• **WORK ORDER**: Hunt for the word "dépendent" across the entries below, copying each line that holds it.

• **MATERIAL PROVIDED**:
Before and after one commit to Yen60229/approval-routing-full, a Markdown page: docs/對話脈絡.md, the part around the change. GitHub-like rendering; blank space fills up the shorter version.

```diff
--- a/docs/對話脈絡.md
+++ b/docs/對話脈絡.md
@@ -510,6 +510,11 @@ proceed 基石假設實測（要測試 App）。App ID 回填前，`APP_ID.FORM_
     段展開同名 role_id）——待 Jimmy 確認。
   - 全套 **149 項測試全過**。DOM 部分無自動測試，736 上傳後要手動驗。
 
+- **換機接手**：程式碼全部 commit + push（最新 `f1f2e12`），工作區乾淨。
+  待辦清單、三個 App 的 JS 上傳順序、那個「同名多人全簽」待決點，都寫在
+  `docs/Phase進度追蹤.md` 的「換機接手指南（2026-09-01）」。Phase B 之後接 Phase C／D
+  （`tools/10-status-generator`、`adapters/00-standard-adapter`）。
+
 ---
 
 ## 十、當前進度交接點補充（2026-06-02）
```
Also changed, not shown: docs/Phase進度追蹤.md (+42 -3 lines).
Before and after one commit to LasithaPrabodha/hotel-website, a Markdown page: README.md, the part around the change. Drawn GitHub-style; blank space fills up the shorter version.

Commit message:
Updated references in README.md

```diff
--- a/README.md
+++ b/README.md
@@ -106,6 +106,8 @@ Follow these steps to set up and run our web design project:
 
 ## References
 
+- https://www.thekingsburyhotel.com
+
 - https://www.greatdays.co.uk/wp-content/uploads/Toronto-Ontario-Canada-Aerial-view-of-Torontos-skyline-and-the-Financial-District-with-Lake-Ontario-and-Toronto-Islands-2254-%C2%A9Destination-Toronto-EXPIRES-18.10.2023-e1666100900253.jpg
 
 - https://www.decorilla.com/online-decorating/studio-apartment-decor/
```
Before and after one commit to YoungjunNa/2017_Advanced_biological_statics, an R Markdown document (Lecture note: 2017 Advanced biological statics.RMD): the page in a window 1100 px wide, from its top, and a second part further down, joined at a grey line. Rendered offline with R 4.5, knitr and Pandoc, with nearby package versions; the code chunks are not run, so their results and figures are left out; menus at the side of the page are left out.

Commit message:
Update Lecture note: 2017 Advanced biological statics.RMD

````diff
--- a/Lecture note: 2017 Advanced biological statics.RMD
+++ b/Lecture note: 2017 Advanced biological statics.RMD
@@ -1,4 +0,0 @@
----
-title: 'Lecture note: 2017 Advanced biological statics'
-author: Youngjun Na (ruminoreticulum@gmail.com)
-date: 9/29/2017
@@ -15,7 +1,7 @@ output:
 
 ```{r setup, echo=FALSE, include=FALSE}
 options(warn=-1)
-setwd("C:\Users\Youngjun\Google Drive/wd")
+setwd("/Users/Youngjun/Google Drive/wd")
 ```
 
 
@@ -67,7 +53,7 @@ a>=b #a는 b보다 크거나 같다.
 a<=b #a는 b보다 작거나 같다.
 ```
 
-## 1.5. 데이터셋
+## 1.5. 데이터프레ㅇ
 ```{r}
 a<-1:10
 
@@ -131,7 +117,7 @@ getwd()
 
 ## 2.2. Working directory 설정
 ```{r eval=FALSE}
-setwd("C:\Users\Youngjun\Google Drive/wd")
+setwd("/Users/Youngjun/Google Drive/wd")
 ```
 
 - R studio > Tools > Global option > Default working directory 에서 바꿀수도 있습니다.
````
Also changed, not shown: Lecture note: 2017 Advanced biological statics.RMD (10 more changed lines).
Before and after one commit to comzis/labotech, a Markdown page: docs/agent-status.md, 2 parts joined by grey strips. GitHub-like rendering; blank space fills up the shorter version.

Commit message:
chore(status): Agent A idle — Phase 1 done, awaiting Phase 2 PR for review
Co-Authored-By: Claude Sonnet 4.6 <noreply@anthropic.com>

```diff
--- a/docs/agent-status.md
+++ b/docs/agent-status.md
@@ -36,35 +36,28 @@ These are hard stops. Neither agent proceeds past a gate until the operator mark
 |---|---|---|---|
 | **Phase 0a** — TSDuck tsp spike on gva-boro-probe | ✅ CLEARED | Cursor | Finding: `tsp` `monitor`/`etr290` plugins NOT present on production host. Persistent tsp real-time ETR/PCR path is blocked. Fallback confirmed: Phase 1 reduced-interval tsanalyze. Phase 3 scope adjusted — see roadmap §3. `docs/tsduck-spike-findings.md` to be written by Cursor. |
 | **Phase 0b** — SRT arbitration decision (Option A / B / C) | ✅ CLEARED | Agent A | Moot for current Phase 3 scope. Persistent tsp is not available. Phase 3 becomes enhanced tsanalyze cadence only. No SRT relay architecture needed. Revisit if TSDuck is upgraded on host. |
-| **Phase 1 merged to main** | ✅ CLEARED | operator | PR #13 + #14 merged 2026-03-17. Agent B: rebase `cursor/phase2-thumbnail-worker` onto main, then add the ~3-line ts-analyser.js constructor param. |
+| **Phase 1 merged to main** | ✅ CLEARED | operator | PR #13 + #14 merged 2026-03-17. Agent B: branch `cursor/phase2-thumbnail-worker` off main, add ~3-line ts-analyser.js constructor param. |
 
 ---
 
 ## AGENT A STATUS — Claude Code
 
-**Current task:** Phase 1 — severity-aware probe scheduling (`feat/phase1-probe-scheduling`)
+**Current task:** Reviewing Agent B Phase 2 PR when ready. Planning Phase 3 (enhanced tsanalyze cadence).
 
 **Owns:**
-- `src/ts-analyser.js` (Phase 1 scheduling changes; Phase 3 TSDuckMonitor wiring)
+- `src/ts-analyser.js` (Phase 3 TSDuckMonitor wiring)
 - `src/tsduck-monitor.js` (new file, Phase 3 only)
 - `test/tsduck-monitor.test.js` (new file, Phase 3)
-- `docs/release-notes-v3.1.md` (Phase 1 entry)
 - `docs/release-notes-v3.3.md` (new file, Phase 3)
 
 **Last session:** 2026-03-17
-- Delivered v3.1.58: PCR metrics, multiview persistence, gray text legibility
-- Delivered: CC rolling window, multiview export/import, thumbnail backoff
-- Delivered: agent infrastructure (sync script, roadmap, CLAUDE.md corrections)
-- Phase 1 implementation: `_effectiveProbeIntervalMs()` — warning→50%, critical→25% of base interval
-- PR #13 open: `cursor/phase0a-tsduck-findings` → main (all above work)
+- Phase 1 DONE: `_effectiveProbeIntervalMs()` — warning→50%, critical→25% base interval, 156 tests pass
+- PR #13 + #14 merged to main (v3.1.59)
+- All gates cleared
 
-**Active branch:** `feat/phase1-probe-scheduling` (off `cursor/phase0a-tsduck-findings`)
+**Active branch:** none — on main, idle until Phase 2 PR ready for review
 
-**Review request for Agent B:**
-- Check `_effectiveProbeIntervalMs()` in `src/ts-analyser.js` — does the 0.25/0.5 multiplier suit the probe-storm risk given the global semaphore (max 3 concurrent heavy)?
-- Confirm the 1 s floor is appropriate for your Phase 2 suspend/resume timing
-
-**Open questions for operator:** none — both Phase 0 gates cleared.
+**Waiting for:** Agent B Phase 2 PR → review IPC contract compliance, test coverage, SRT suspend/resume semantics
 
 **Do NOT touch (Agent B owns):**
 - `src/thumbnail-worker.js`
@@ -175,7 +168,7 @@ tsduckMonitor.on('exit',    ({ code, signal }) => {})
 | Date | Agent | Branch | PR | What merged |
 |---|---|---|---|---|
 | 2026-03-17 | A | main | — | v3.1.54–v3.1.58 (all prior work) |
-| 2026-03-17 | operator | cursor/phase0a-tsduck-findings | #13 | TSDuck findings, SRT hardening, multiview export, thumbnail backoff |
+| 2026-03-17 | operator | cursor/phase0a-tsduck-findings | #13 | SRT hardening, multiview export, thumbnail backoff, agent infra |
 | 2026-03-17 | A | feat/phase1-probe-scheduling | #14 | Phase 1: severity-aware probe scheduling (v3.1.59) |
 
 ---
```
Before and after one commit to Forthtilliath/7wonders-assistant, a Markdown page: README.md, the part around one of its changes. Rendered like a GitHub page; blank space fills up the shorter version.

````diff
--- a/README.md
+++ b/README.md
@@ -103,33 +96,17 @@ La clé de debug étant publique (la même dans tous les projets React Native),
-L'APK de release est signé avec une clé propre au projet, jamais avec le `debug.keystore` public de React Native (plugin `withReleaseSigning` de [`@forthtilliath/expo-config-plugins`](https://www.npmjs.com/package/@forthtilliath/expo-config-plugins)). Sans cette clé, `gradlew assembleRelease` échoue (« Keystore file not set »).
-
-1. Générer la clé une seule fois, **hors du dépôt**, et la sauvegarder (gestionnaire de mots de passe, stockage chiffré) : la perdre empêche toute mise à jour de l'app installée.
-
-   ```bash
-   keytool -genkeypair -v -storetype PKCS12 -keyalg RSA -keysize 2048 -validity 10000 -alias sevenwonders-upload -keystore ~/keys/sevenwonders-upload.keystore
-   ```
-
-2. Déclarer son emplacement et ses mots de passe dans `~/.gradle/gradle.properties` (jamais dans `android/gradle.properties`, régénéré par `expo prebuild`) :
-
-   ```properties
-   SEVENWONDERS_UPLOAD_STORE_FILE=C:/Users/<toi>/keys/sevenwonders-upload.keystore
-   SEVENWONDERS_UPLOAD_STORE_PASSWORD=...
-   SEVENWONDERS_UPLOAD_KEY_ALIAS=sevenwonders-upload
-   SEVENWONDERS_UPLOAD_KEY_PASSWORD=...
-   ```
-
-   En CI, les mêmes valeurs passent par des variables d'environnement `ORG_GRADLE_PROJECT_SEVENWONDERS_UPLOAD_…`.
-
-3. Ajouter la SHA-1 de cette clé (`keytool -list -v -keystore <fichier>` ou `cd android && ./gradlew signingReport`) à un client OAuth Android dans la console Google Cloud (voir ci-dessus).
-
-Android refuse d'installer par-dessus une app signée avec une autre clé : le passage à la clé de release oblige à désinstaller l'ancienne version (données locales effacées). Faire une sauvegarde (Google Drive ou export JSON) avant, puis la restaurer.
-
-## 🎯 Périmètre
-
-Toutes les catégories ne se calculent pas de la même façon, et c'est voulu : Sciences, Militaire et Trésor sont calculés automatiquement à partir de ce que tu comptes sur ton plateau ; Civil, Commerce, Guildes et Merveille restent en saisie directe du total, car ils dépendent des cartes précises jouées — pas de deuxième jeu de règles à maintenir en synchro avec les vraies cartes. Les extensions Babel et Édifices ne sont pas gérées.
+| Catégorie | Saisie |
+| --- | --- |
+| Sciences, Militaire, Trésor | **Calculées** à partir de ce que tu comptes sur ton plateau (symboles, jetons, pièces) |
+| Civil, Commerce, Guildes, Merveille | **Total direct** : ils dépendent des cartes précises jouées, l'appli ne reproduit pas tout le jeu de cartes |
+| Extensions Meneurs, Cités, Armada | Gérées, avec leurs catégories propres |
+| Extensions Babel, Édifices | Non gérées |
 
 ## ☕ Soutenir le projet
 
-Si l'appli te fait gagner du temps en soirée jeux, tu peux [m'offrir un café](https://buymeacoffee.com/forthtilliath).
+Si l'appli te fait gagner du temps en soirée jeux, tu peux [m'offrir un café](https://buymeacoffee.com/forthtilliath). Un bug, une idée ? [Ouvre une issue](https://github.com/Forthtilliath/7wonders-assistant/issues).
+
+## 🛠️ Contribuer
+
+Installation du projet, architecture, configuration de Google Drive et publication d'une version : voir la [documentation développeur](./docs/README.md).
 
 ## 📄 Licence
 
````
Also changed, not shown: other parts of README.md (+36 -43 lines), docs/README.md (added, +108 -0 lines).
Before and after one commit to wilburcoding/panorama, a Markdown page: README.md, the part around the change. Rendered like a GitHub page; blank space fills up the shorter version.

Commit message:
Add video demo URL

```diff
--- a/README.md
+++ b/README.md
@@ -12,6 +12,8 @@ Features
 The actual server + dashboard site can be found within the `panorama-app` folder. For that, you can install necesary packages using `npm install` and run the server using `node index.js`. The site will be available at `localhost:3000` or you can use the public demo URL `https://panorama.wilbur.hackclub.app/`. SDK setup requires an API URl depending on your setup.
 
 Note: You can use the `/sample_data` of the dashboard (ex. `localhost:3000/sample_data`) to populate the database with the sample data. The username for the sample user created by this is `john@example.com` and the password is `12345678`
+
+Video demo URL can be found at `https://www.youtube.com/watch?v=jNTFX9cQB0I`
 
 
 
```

• **SOLUTION BELOW**:
-Toutes les catégories ne se calculent pas de la même façon, et c'est voulu : Sciences, Militaire et Trésor sont calculés automatiquement à partir de ce que tu comptes sur ton plateau ; Civil, Commerce, Guildes et Merveille restent en saisie directe du total, car ils dépendent des cartes précises jouées — pas de deuxième jeu de règles à maintenir en synchro avec les vraies cartes. Les extensions Babel et Édifices ne sont pas gérées.
+| Civil, Commerce, Guildes, Merveille | **Total direct** : ils dépendent des cartes précises jouées, l'appli ne reproduit pas tout le jeu de cartes |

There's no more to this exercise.